Assignment |
Copy the listing out exactly as shown.

Information |
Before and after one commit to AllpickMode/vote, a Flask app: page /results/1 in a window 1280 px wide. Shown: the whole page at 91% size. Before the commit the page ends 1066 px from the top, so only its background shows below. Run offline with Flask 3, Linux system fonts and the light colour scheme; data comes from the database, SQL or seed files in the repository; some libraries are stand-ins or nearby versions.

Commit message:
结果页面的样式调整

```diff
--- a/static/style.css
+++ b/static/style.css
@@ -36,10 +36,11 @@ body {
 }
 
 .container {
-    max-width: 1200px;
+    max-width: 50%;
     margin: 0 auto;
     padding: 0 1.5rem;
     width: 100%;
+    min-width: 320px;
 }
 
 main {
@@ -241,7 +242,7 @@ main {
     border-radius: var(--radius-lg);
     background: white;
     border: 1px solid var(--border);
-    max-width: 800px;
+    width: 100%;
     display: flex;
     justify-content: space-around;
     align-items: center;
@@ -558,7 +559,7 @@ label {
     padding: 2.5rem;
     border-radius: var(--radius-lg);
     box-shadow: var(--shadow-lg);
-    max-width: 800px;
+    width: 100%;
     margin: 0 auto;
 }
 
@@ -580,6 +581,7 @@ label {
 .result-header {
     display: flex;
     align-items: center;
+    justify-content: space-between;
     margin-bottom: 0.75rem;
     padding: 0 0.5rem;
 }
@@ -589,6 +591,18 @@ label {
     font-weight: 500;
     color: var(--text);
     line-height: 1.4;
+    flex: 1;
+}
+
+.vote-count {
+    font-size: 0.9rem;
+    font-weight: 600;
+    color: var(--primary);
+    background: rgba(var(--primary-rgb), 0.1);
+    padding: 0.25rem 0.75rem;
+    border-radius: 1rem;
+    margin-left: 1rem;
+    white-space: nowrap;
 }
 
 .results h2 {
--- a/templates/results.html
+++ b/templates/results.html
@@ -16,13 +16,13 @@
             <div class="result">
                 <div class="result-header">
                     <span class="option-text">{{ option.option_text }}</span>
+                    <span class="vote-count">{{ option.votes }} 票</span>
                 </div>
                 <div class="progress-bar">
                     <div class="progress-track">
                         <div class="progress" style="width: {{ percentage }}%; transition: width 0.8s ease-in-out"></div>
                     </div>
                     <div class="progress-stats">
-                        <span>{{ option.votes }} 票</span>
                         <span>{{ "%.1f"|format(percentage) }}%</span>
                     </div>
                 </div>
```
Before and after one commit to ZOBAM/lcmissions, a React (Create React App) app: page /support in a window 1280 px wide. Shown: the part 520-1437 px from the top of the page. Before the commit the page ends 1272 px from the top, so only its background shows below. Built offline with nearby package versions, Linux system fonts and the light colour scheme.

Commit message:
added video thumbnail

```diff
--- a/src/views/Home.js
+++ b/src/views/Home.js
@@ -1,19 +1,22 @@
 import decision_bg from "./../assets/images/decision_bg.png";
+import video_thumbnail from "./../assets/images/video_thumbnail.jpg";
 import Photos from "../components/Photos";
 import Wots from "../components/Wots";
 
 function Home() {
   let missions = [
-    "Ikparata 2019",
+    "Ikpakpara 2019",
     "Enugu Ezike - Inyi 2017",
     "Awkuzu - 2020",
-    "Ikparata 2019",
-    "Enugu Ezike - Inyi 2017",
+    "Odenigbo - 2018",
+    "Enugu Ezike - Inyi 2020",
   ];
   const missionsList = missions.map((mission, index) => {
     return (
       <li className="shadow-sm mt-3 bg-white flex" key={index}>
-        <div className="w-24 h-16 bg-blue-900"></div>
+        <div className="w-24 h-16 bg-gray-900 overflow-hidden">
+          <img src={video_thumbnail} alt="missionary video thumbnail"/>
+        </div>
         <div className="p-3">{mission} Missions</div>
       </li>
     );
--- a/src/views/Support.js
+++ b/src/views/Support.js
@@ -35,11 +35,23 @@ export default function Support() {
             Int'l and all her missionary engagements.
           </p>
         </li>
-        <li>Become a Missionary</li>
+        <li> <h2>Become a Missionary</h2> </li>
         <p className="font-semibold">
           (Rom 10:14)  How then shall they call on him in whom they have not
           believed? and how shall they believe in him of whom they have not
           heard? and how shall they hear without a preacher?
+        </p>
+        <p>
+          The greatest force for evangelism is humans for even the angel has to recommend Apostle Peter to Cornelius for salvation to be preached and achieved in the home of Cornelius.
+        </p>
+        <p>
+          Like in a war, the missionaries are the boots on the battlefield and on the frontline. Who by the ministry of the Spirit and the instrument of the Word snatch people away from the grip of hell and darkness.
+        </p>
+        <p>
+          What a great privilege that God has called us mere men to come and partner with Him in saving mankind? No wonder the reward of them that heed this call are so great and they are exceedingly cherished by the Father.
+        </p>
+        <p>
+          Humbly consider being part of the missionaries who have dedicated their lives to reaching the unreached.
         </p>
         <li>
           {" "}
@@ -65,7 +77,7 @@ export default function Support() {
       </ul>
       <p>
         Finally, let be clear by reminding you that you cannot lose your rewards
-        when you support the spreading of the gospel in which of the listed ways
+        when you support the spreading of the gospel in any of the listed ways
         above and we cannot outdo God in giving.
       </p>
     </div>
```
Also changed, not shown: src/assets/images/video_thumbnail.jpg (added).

Response |
Before and after one commit to AllpickMode/vote, a Flask app: page /results/1 in a window 1280 px wide. Shown: the whole page at 91% size. Before the commit the page ends 1066 px from the top, so only its background shows below. Run offline with Flask 3, Linux system fonts and the light colour scheme; data comes from the database, SQL or seed files in the repository; some libraries are stand-ins or nearby versions.

Commit message:
结果页面的样式调整

```diff
--- a/static/style.css
+++ b/static/style.css
@@ -36,10 +36,11 @@ body {
 }
 
 .container {
-    max-width: 1200px;
+    max-width: 50%;
     margin: 0 auto;
     padding: 0 1.5rem;
     width: 100%;
+    min-width: 320px;
 }
 
 main {
@@ -241,7 +242,7 @@ main {
     border-radius: var(--radius-lg);
     background: white;
     border: 1px solid var(--border);
-    max-width: 800px;
+    width: 100%;
     display: flex;
     justify-content: space-around;
     align-items: center;
@@ -558,7 +559,7 @@ label {
     padding: 2.5rem;
     border-radius: var(--radius-lg);
     box-shadow: var(--shadow-lg);
-    max-width: 800px;
+    width: 100%;
     margin: 0 auto;
 }
 
@@ -580,6 +581,7 @@ label {
 .result-header {
     display: flex;
     align-items: center;
+    justify-content: space-between;
     margin-bottom: 0.75rem;
     padding: 0 0.5rem;
 }
@@ -589,6 +591,18 @@ label {
     font-weight: 500;
     color: var(--text);
     line-height: 1.4;
+    flex: 1;
+}
+
+.vote-count {
+    font-size: 0.9rem;
+    font-weight: 600;
+    color: var(--primary);
+    background: rgba(var(--primary-rgb), 0.1);
+    padding: 0.25rem 0.75rem;
+    border-radius: 1rem;
+    margin-left: 1rem;
+    white-space: nowrap;
 }
 
 .results h2 {
--- a/templates/results.html
+++ b/templates/results.html
@@ -16,13 +16,13 @@
             <div class="result">
                 <div class="result-header">
                     <span class="option-text">{{ option.option_text }}</span>
+                    <span class="vote-count">{{ option.votes }} 票</span>
                 </div>
                 <div class="progress-bar">
                     <div class="progress-track">
                         <div class="progress" style="width: {{ percentage }}%; transition: width 0.8s ease-in-out"></div>
                     </div>
                     <div class="progress-stats">
-                        <span>{{ option.votes }} 票</span>
                         <span>{{ "%.1f"|format(percentage) }}%</span>
                     </div>
                 </div>
```
Before and after one commit to ZOBAM/lcmissions, a React (Create React App) app: page /support in a window 1280 px wide. Shown: the part 520-1437 px from the top of the page. Before the commit the page ends 1272 px from the top, so only its background shows below. Built offline with nearby package versions, Linux system fonts and the light colour scheme.

Commit message:
added video thumbnail

```diff
--- a/src/views/Home.js
+++ b/src/views/Home.js
@@ -1,19 +1,22 @@
 import decision_bg from "./../assets/images/decision_bg.png";
+import video_thumbnail from "./../assets/images/video_thumbnail.jpg";
 import Photos from "../components/Photos";
 import Wots from "../components/Wots";
 
 function Home() {
   let missions = [
-    "Ikparata 2019",
+    "Ikpakpara 2019",
     "Enugu Ezike - Inyi 2017",
     "Awkuzu - 2020",
-    "Ikparata 2019",
-    "Enugu Ezike - Inyi 2017",
+    "Odenigbo - 2018",
+    "Enugu Ezike - Inyi 2020",
   ];
   const missionsList = missions.map((mission, index) => {
     return (
       <li className="shadow-sm mt-3 bg-white flex" key={index}>
-        <div className="w-24 h-16 bg-blue-900"></div>
+        <div className="w-24 h-16 bg-gray-900 overflow-hidden">
+          <img src={video_thumbnail} alt="missionary video thumbnail"/>
+        </div>
         <div className="p-3">{mission} Missions</div>
       </li>
     );
--- a/src/views/Support.js
+++ b/src/views/Support.js
@@ -35,11 +35,23 @@ export default function Support() {
             Int'l and all her missionary engagements.
           </p>
         </li>
-        <li>Become a Missionary</li>
+        <li> <h2>Become a Missionary</h2> </li>
         <p className="font-semibold">
           (Rom 10:14)  How then shall they call on him in whom they have not
           believed? and how shall they believe in him of whom they have not
           heard? and how shall they hear without a preacher?
+        </p>
+        <p>
+          The greatest force for evangelism is humans for even the angel has to recommend Apostle Peter to Cornelius for salvation to be preached and achieved in the home of Cornelius.
+        </p>
+        <p>
+          Like in a war, the missionaries are the boots on the battlefield and on the frontline. Who by the ministry of the Spirit and the instrument of the Word snatch people away from the grip of hell and darkness.
+        </p>
+        <p>
+          What a great privilege that God has called us mere men to come and partner with Him in saving mankind? No wonder the reward of them that heed this call are so great and they are exceedingly cherished by the Father.
+        </p>
+        <p>
+          Humbly consider being part of the missionaries who have dedicated their lives to reaching the unreached.
         </p>
         <li>
           {" "}
@@ -65,7 +77,7 @@ export default function Support() {
       </ul>
       <p>
         Finally, let be clear by reminding you that you cannot lose your rewards
-        when you support the spreading of the gospel in which of the listed ways
+        when you support the spreading of the gospel in any of the listed ways
         above and we cannot outdo God in giving.
       </p>
     </div>
```
Also changed, not shown: src/assets/images/video_thumbnail.jpg (added).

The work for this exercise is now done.